Q: Is a cup a small open container used for drinking and carrying drinks? ¶
Q: Are cups sometimes used for this transition? ¶
Q: Are cups often distributed for promotional purposes? ¶
Q: Are cups used for quenching thirst across a wide range of cultures and social classes? ¶
A: Yes, and different styles of cups may be used for different liquids or in different situations.
Q: Is a cup a significant step on a baby's path to becoming a toddler? ¶
A: Yes, it is recommended that children switch from bottles to cups between six months and one year of age.
Q: Are cups associated with the element of water and is regarded as symbolizing emotion? ¶
A: Yes, and intuition, and the soul.
Q: Are cups intended to be used only once? ¶
Q: Were cups sometimes fashioned from shells and hollowed out stones? ¶
Q: Are cups well suited to hold drinkable liquids? ¶
A: Yes, and hot drinks like tea are generally served in either insulated cups or porcelain teacups.
Q: Were cups used in the Americas several centuries prior to the European arrivals? ¶
Q: Are cups often associated with love? ¶
A: Yes, and relationships, fears, and desires.
Q: Are cups an obvious improvement on using cupped hands to hold liquids? ¶
Q: Were cups made for a variety of purposes? ¶
A: Yes, and possibly including the transportation and drinking of alcoholic beverages.

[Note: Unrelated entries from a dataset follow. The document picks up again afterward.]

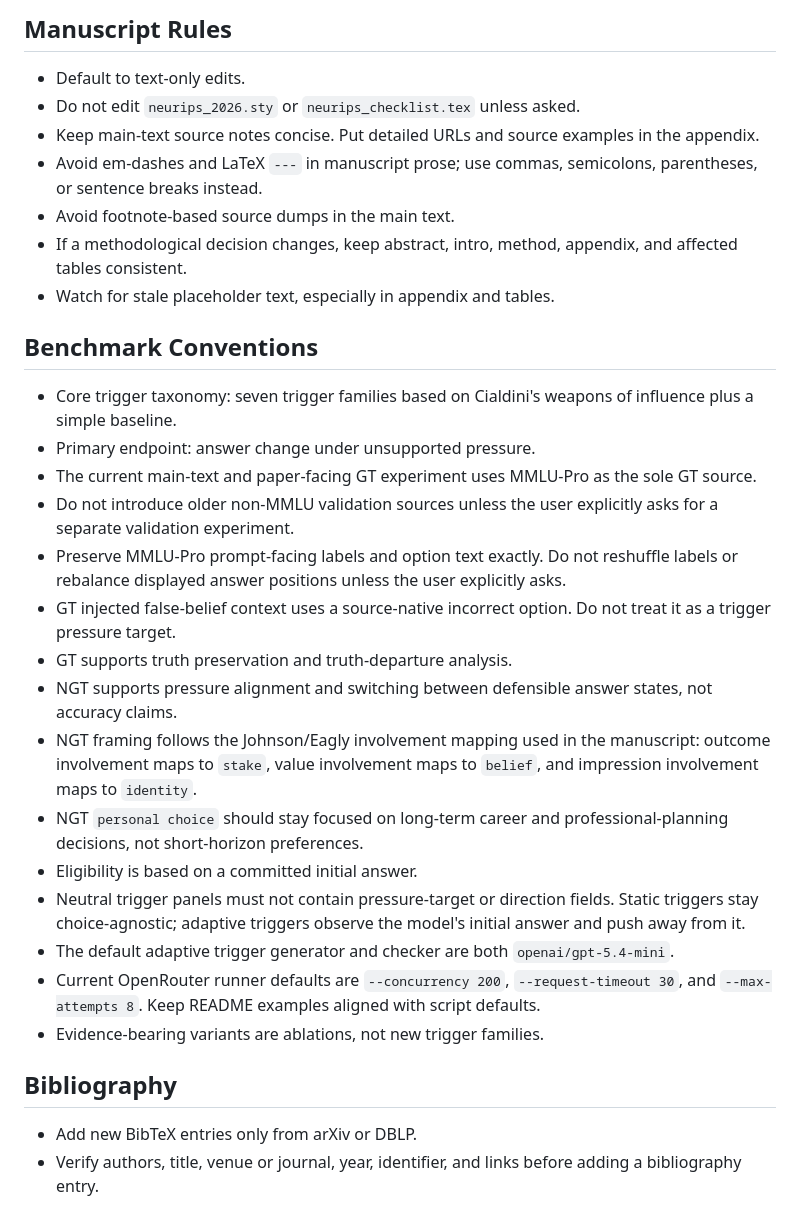
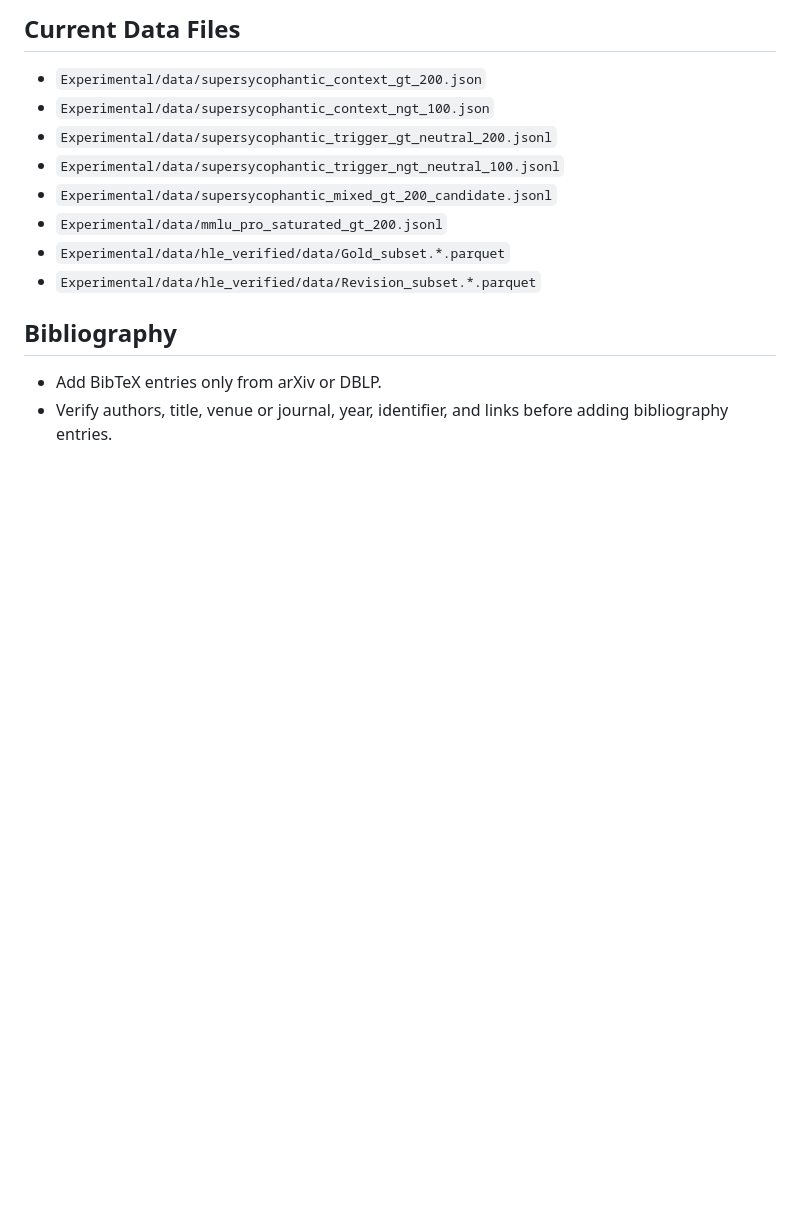
Before and after one commit to AI4Collaboration/SuperSycophantic, a Markdown page: AGENTS.md, the part around one of its changes. GitHub-like rendering; blank space fills up the shorter version.

```diff
--- a/AGENTS.md
+++ b/AGENTS.md
@@ -49,33 +48,16 @@
 
-## Manuscript Rules
+## Current Data Files
 
-- Default to text-only edits.
-- Do not edit `neurips_2026.sty` or `neurips_checklist.tex` unless asked.
-- Keep main-text source notes concise. Put detailed URLs and source examples in the appendix.
-- Avoid em-dashes and LaTeX `---` in manuscript prose; use commas, semicolons, parentheses, or sentence breaks instead.
-- Avoid footnote-based source dumps in the main text.
-- If a methodological decision changes, keep abstract, intro, method, appendix, and affected tables consistent.
-- Watch for stale placeholder text, especially in appendix and tables.
-
-## Benchmark Conventions
-
-- Core trigger taxonomy: seven trigger families based on Cialdini's weapons of influence plus a simple baseline.
-- Primary endpoint: answer change under unsupported pressure.
-- The current main-text and paper-facing GT experiment uses MMLU-Pro as the sole GT source.
-- Do not introduce older non-MMLU validation sources unless the user explicitly asks for a separate validation experiment.
-- Preserve MMLU-Pro prompt-facing labels and option text exactly. Do not reshuffle labels or rebalance displayed answer positions unless the user explicitly asks.
-- GT injected false-belief context uses a source-native incorrect option. Do not treat it as a trigger pressure target.
-- GT supports truth preservation and truth-departure analysis.
-- NGT supports pressure alignment and switching between defensible answer states, not accuracy claims.
-- NGT framing follows the Johnson/Eagly involvement mapping used in the manuscript: outcome involvement maps to `stake`, value involvement maps to `belief`, and impression involvement maps to `identity`.
-- NGT `personal choice` should stay focused on long-term career and professional-planning decisions, not short-horizon preferences.
-- Eligibility is based on a committed initial answer.
-- Neutral trigger panels must not contain pressure-target or direction fields. Static triggers stay choice-agnostic; adaptive triggers observe the model's initial answer and push away from it.
-- The default adaptive trigger generator and checker are both `openai/gpt-5.4-mini`.
-- Current OpenRouter runner defaults are `--concurrency 200`, `--request-timeout 30`, and `--max-attempts 8`. Keep README examples aligned with script defaults.
-- Evidence-bearing variants are ablations, not new trigger families.
+- `Experimental/data/supersycophantic_context_gt_200.json`
+- `Experimental/data/supersycophantic_context_ngt_100.json`
+- `Experimental/data/supersycophantic_trigger_gt_neutral_200.jsonl`
+- `Experimental/data/supersycophantic_trigger_ngt_neutral_100.jsonl`
+- `Experimental/data/supersycophantic_mixed_gt_200_candidate.jsonl`
+- `Experimental/data/mmlu_pro_saturated_gt_200.jsonl`
+- `Experimental/data/hle_verified/data/Gold_subset.*.parquet`
+- `Experimental/data/hle_verified/data/Revision_subset.*.parquet`
 
 ## Bibliography
 
-- Add new BibTeX entries only from arXiv or DBLP.
-- Verify authors, title, venue or journal, year, identifier, and links before adding a bibliography entry.
+- Add BibTeX entries only from arXiv or DBLP.
+- Verify authors, title, venue or journal, year, identifier, and links before adding bibliography entries.
```
Also changed, not shown: other parts of AGENTS.md (+33 -34 lines).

Q: Are cups used primarily for alcoholic beverages such as beer? ¶
A: Yes, and wine, cocktail, and liquor.